== SUPPLIED ENTRIES ==

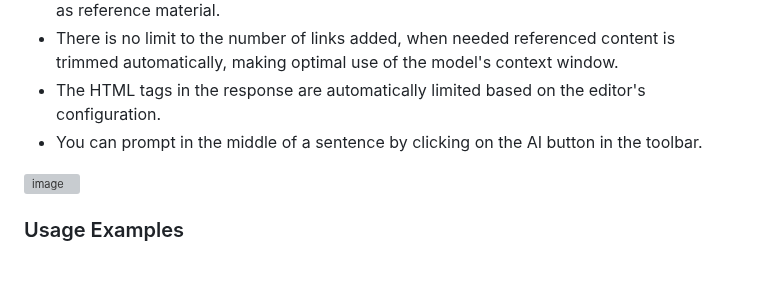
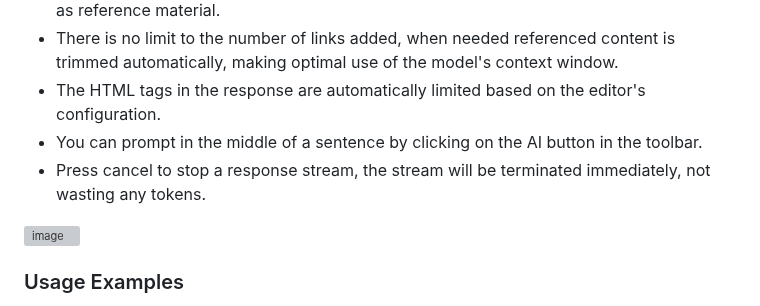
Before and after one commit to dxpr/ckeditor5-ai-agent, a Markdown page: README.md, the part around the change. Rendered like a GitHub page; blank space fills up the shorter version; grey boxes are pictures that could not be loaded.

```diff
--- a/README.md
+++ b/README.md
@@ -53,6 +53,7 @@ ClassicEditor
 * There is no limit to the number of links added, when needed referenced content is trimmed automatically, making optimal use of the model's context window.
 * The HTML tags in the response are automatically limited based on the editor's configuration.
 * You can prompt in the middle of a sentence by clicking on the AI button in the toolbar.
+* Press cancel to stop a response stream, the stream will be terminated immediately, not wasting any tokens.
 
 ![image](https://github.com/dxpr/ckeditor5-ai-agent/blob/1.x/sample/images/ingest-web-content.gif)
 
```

===
== SUPPLIED ENTRIES ==

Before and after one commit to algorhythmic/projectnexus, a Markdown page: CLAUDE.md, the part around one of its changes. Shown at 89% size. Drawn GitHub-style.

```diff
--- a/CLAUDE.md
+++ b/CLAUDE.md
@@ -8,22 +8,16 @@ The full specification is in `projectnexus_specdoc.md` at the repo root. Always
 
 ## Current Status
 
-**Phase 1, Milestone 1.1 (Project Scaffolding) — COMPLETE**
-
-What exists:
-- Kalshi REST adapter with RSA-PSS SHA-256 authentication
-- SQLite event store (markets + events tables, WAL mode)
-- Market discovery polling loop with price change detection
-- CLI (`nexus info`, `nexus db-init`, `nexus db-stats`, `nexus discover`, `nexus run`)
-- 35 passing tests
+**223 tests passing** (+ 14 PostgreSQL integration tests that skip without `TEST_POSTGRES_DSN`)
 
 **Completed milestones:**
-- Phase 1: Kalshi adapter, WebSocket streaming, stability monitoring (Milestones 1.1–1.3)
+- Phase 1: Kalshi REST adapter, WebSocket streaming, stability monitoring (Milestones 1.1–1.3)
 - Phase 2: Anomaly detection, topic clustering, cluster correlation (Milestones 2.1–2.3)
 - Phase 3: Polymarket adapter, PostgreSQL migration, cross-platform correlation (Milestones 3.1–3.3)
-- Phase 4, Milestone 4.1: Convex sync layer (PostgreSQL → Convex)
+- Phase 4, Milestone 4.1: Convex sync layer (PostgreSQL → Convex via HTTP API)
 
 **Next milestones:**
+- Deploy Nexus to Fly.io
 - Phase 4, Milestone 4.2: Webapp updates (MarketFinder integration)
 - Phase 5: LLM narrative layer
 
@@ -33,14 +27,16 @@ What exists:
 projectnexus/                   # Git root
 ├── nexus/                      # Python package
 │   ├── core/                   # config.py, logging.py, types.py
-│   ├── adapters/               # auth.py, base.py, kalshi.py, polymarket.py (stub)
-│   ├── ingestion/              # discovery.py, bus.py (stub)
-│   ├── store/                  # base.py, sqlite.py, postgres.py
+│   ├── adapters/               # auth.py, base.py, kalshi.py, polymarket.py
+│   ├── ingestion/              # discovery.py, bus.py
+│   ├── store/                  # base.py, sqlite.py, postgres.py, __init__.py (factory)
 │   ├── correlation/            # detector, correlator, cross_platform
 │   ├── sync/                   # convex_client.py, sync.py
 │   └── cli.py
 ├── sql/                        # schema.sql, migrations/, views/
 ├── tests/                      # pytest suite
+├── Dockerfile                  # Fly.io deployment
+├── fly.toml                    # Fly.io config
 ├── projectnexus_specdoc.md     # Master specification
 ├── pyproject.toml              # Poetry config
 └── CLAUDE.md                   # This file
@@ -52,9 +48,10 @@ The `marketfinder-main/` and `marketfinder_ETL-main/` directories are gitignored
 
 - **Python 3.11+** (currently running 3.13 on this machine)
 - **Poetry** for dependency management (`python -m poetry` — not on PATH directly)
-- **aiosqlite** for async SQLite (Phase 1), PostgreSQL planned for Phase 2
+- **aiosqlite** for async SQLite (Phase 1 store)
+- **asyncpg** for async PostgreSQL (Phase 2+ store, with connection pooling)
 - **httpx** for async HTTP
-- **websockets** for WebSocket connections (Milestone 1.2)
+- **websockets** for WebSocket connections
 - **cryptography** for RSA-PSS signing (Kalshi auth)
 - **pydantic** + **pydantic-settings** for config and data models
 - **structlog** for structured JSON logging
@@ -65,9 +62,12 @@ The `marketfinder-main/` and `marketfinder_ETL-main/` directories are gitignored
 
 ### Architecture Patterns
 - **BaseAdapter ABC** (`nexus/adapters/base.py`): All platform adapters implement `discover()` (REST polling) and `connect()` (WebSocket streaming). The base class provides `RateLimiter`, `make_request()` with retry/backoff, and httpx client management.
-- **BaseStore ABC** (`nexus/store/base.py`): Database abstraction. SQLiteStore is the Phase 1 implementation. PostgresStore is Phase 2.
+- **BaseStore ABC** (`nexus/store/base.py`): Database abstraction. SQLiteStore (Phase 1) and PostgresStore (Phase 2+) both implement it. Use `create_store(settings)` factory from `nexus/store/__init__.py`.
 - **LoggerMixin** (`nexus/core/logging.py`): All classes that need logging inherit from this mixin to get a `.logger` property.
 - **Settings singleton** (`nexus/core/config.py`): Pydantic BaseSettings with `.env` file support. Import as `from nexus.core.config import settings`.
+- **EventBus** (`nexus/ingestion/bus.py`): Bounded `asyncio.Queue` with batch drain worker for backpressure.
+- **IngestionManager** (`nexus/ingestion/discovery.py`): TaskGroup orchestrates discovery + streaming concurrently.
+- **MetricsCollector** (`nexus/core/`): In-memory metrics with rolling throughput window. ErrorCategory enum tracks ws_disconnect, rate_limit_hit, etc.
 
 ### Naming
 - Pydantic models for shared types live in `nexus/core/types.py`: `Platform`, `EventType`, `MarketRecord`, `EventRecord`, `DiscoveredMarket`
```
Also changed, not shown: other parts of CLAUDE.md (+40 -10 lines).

===

# AIM OF THE EXERCISE
Read the entries and select each line where the word "discovery" is found.

# WRITTEN ANSWER
-- Market discovery polling loop with price change detection
-│   ├── ingestion/              # discovery.py, bus.py (stub)
+│   ├── ingestion/              # discovery.py, bus.py
+- **IngestionManager** (`nexus/ingestion/discovery.py`): TaskGroup orchestrates discovery + streaming concurrently.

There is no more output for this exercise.